When poet Marie Ponsot suffered a stroke at the age of 89, she lost all of her language. This voracious reader and exquisite writer—this multilingual poet’s poet for whom the play of language was as easy and familiar as claiming the syllables of her own name—found herself bereft of the one dependable friend we hope to have until life’s end.
But not for long.
As she lay, physically inert, in her hospital bed, she made multiple mental trips to the attic of her intellect and rummaged for words. At first none would come.
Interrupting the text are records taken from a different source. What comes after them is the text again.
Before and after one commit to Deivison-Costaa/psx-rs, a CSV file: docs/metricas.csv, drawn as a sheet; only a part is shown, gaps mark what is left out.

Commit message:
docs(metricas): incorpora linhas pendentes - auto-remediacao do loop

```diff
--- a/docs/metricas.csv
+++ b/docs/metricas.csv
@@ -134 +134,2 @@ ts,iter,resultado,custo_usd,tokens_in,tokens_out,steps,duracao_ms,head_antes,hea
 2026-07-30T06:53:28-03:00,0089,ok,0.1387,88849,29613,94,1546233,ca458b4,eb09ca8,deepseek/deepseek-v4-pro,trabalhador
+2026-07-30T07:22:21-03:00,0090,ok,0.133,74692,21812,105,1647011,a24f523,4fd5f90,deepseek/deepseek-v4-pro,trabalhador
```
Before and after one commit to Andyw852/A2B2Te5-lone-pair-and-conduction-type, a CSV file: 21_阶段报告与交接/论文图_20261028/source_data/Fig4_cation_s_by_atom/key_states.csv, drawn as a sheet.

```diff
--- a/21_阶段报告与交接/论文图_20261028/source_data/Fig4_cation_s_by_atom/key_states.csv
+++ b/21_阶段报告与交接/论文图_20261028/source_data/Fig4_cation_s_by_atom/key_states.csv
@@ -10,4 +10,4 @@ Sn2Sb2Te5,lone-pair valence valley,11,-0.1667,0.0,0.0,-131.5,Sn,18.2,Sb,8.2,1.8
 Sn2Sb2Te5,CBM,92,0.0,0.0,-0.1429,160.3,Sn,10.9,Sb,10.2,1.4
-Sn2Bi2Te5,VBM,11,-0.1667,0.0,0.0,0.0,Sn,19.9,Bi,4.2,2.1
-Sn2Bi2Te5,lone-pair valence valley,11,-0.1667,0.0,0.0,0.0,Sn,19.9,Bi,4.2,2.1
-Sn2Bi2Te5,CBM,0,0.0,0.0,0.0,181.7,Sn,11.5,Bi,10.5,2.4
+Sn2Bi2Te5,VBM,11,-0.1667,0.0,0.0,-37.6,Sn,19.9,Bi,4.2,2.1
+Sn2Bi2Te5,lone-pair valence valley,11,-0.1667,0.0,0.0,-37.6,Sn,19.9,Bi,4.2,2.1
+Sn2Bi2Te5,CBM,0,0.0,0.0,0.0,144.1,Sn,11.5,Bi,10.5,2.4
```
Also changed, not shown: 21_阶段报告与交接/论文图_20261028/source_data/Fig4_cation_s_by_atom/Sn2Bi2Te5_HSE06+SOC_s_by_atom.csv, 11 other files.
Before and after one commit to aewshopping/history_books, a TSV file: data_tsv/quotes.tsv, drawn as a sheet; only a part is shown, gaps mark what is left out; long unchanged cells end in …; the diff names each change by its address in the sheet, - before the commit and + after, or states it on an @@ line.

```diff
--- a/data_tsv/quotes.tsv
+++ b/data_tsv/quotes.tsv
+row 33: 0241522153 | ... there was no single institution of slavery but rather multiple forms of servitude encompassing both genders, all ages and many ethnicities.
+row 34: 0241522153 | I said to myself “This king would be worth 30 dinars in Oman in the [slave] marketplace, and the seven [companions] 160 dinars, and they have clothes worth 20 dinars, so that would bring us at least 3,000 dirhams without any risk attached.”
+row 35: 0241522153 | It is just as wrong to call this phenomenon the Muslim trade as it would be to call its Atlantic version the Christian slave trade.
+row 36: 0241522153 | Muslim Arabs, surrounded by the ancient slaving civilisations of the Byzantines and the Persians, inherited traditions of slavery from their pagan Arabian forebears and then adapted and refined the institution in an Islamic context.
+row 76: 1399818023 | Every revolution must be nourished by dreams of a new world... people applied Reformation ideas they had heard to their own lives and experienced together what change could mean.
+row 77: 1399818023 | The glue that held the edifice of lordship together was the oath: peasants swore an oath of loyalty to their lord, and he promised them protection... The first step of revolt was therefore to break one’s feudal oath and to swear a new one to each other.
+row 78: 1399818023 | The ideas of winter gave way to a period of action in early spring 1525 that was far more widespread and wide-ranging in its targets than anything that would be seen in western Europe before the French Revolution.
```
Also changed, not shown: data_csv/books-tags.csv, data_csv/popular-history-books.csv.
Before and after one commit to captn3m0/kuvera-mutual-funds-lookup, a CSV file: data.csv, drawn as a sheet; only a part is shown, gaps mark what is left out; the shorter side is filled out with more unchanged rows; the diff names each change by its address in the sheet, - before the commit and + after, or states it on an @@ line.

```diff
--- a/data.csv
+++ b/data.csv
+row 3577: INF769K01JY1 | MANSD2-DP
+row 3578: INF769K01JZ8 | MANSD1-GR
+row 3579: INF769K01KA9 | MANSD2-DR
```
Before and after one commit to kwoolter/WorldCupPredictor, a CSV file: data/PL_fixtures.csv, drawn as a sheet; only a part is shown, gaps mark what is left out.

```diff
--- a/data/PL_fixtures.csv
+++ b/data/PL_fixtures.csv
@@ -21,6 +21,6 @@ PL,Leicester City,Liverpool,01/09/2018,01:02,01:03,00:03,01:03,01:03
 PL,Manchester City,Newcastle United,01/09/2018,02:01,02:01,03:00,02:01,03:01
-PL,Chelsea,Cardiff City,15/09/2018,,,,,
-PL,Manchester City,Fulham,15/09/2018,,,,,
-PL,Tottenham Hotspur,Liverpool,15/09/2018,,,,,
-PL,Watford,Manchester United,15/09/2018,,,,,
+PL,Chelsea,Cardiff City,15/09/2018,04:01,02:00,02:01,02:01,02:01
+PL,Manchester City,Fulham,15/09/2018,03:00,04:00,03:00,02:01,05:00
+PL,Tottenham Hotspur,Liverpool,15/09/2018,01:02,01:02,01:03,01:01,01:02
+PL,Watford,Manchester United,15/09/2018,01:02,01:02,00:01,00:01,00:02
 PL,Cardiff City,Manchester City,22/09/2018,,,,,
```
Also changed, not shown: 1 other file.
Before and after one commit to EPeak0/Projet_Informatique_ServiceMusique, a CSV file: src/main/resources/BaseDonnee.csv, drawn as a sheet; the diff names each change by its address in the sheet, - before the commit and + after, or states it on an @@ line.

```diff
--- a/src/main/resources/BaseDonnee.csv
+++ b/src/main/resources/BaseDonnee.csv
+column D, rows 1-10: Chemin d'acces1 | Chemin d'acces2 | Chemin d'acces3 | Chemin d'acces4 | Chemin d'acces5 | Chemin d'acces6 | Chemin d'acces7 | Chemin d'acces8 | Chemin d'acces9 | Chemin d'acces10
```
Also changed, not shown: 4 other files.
Ponsot described herself trying to recover “the earliest thing I ever knew by heart” (New York Times, June 25, 2010). And so she attempted to recite, not a modern poem, but the Lord’s Prayer, the foundation of her spiritual and, as it turns out, her linguistic formation.
But the words refused to rise to her lips. Having failed to open that box of English language memory, she dusted off another, labeled “French, ” and tried it. Previously married to a Frenchman and having lived in France for years, Ponsot had been comfortable in that tongue, had taken it on like a second skin. She began well—Notre Pere qui—but then French, too, failed her.
Near panic, half convinced that she would lie wordless for the remainder of her days, Ponsot did something extraordinary—leaving the attic of mind, she descended into the depths of her heart. It was then she discovered what was written there. She envisioned a page from the Roman Missal she had owned as a young child, and suddenly the words inscribed on the page arrived: the Pater Noster, the Latin version of the prayer she had once learned by heart. Miraculously, her tongue remembered every syllable of the prayer—and not only in Latin, but in English, too.
Language, once again, belonged to her.
In the days, weeks, and months that followed, Marie Ponsot recovered her powers of speech, as well as her ability to write poetry, so this terrifying tale takes the happiest of turns. Here I must confess (for I, like Ponsot, am a cradle Catholic)—my retelling of the story contains fancy, as well as fact—the images of the fusty attic and musty boxes, of the basement of the heart, mine own.
To know something by heart is to know it reliably, unfailingly—to know it more deeply and intimately than what we know by brain. It is inscribed there, literally written—and in indelible ink—by our memory and our mind.
The heart is our notebook, our diary, our treasury, our breviary—an iron-clad safe full of wisdom and play. It is our repository against our extremity. Be careful to put something here—the heart might say—for you will need it some day.